-- What is expected --
Could you copy out every line of the data where the word "const" occurs?

-- Dataset entries --
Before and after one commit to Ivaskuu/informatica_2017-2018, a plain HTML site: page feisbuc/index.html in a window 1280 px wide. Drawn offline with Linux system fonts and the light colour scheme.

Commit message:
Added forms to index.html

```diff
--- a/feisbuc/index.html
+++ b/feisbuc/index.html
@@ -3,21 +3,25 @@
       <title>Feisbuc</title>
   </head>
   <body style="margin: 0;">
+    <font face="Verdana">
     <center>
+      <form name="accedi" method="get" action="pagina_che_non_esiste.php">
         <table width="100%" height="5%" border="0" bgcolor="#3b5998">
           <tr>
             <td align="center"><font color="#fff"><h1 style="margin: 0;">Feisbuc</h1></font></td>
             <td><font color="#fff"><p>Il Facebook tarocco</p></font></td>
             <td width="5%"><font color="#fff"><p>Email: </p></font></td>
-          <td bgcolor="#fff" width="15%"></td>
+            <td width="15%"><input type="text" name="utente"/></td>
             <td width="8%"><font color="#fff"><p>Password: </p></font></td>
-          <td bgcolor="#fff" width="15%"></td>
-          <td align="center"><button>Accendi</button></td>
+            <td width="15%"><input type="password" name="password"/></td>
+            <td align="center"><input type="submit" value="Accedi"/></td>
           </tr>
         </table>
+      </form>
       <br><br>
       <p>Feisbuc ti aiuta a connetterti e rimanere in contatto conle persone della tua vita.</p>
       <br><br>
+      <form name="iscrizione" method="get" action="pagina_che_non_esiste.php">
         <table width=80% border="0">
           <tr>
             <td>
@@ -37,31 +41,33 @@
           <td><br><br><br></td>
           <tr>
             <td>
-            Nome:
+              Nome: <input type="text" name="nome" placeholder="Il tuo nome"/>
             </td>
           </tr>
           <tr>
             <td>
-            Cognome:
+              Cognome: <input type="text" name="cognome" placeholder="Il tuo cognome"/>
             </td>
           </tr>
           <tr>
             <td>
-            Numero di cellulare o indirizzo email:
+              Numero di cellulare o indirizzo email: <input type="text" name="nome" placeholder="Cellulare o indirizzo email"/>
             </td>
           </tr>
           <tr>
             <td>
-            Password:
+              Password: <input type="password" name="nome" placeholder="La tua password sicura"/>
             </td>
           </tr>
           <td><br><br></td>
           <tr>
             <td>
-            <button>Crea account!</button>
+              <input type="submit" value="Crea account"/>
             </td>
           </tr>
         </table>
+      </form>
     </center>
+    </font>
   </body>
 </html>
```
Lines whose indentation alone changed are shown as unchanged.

--

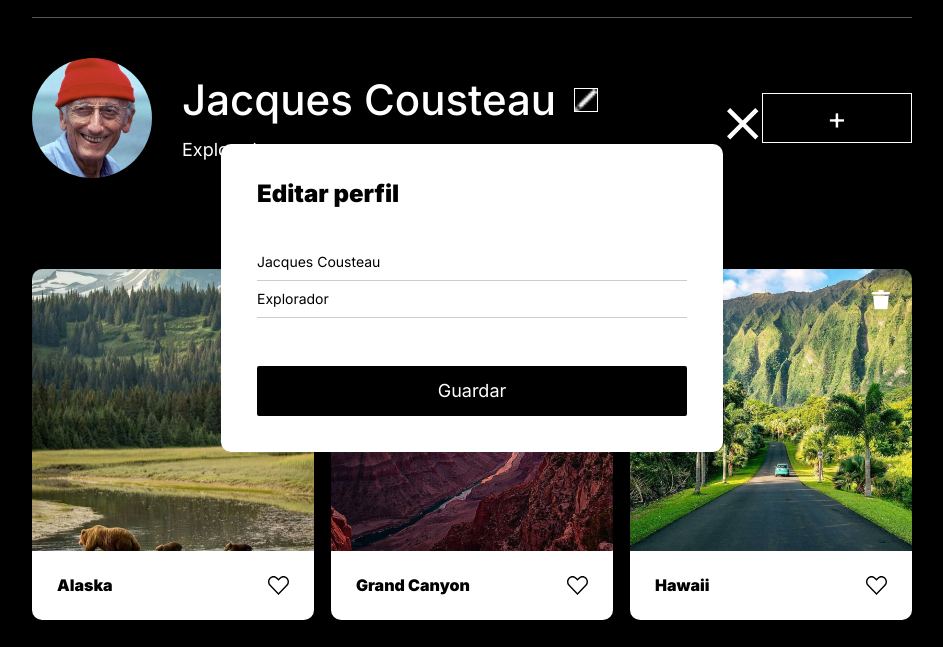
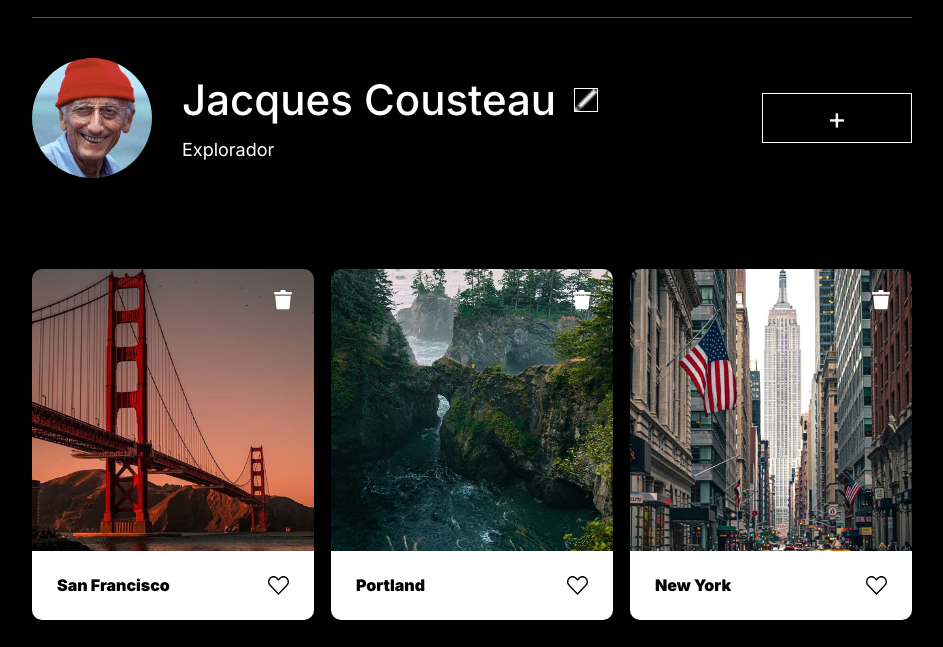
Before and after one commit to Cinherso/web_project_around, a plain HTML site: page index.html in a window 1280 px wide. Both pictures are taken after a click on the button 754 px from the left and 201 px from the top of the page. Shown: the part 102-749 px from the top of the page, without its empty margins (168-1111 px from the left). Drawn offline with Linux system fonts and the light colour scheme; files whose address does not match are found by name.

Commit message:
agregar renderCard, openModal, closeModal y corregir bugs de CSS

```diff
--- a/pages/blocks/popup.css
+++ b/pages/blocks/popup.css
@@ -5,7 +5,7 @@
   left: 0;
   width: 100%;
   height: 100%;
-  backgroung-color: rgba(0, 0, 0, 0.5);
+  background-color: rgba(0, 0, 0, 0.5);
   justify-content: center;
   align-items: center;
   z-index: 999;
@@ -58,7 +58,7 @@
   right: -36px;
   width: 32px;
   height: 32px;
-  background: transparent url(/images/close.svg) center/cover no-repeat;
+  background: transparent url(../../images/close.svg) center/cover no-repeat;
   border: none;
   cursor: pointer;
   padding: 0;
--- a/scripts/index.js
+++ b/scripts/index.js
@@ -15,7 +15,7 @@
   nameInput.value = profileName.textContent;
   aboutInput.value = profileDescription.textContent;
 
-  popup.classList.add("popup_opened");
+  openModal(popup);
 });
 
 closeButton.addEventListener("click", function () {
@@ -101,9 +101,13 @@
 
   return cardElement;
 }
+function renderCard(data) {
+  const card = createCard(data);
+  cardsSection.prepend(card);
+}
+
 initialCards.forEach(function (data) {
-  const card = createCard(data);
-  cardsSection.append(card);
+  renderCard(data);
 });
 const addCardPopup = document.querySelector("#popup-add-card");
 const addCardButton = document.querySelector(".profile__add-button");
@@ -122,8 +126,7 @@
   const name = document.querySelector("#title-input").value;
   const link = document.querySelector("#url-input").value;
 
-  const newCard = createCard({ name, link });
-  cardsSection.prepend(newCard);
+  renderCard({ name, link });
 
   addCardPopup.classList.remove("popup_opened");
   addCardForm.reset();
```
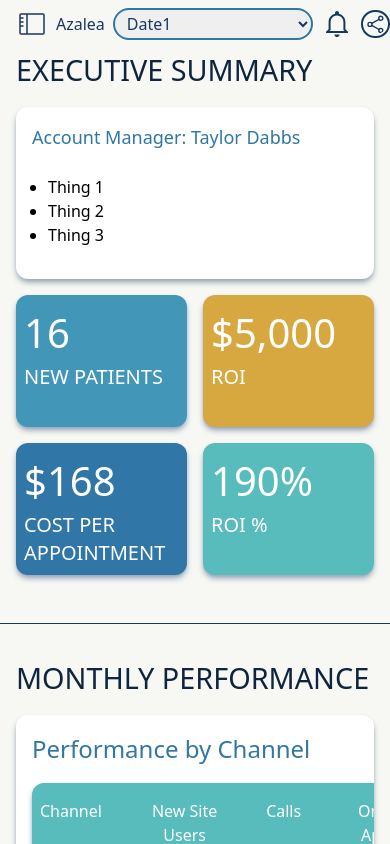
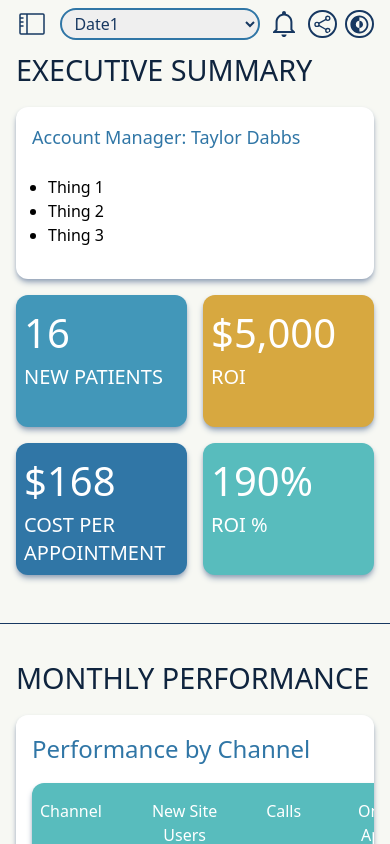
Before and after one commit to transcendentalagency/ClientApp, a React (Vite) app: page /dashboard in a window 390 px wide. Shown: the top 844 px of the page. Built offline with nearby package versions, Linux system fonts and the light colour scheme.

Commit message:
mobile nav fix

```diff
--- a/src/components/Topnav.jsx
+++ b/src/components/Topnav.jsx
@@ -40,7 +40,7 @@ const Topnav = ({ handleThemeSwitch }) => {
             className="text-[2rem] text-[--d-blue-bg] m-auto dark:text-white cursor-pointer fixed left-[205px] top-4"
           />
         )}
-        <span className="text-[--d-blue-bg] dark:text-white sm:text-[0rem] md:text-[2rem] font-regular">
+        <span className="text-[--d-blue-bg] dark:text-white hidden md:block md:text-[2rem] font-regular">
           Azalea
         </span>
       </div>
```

-- Output of the exercise --
+  const card = createCard(data);
-  const card = createCard(data);
 const addCardPopup = document.querySelector("#popup-add-card");
 const addCardButton = document.querySelector(".profile__add-button");
   const name = document.querySelector("#title-input").value;
   const link = document.querySelector("#url-input").value;
-  const newCard = createCard({ name, link });
@@ -40,7 +40,7 @@ const Topnav = ({ handleThemeSwitch }) => {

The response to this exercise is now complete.